Our lab is interested in the development and evolution of brains and skulls of archosaur reptiles (alligators, dinosaurs, birds), lizards, and snakes. Projects include constructing high-resolution 3-D models of brains and skulls of alligators and birds from micro-CT scan data, ecological drivers of hyper-diverse skull shapes of lizards and snakes, and statistical analysis of protein structures to identify rapidly-evolving regions. We are also developing an app that converts temporal ecological and evolutionary data into music.
Knowledge of the genetic, molecular and cellular mechanisms of normal brain development is pivotal in understanding childhood brain tumors. Our lab is interested in signaling pathways and transcriptional regulation in brain development and pediatric brain tumors. Our research focuses on the interaction between rhombic lip and roof plate and its implication in tumors that arise from these tissue origins.

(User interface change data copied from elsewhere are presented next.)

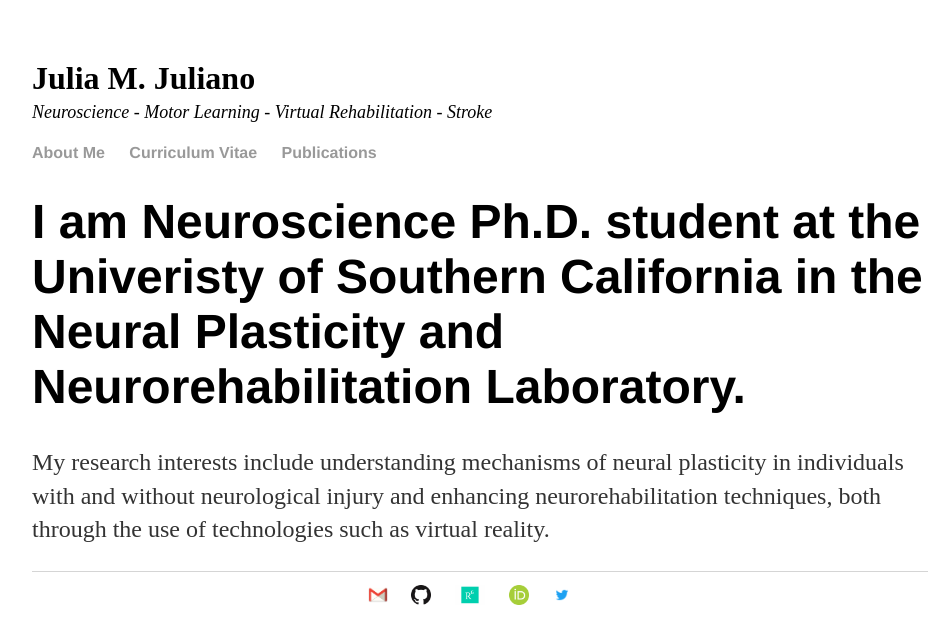
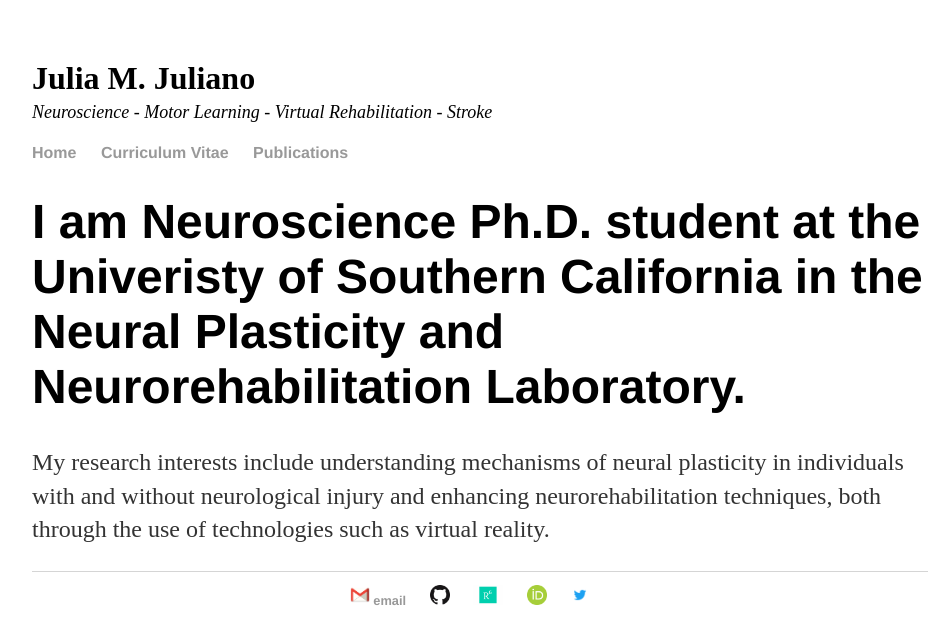
Before and after one commit to juliamjuliano/juliamjuliano.github.io, a Jekyll site: the page built from index.html, in a window 1280 px wide. Shown: the top 644 px of the page, without its empty margins (160-1112 px from the left). Built offline with Jekyll 4.4.1, drawn with Linux system fonts in a browser that asks for light colours.

Commit message:
Update default.html

```diff
--- a/_layouts/default.html
+++ b/_layouts/default.html
@@ -3,7 +3,7 @@
 		<head>
 			<title>{{ page.title }}</title>
 			<!-- link to main stylesheet -->
-			<link rel="stylesheet" type="text/css" href="css/main.css">
+			<link rel="stylesheet" type="text/css" href="/css/main.css">
 			<!-- SEO -->
 			<meta name="description" content="Julia M. Juliano">
 			<meta name="keywords" content="Neuroscience, Motor Learning, Stroke, Virtual Rehabilitation, Virtual Reality">
@@ -16,7 +16,7 @@
 
 		<nav>
 		<ul>
-			<li><a href="/">About Me</a></li>
+			<li><a href="/">Home</a></li>
 			<li><a href="/curriculum_vitae">Curriculum Vitae</a></li>
 			<li><a href="/publications">Publications</a></li>
 		</ul>
@@ -32,7 +32,7 @@
 			<footer>
 			<ul>
 				<div style="text-align:center">
-				<li><img border="0" alt="Email" src="/images/email_icon.png" width="20" height="20"> <a href="mailto:julia.m.juliano@gmail.com"></a></li>
+				<li><img border="0" alt="Email" src="/images/email_icon.png" width="20" height="20"> <a href="mailto:julia.m.juliano@gmail.com">email</a></li>
 				<li><img border="0" alt="GitHub" src="/images/github_icon.png" width="20" height="20"> <a href="https://github.com/juliamjuliano"></a></li>
 				<li><img border="0" alt="ResearchGate" src="/images/researchgate_icon.png" width="30" height="20"> <a href="https://www.researchgate.net/profile/Julia_Juliano"></a></li>
 				<li><img border="0" alt="ORCID" src="/images/orcid_icon.png" width="20" height="20"> <a href="https://orcid.org/0000-0003-4513-2624"></a></li>
```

We use cellular and genetic approaches to develop accurate pre-clinical models to understand mechanisms of tumorigenesis, develop innovative diagnostic strategies, and discover novel therapeutic targets for developing safer and more effective therapies.
- Grade of B or higher in General Biology I & II and General Chemistry I & II
- Demonstrated interest and dedication to research
- Preferred majors include life sciences, biotechnology, physical therapy, physician assistant studies, occupational therapy, and nursing
Navin Pokala, Ph.D.
Department of Life Sciences
Kurt Amsler, Ph.D.
Professor and Associate Dean for Research
Department of Biomedical Sciences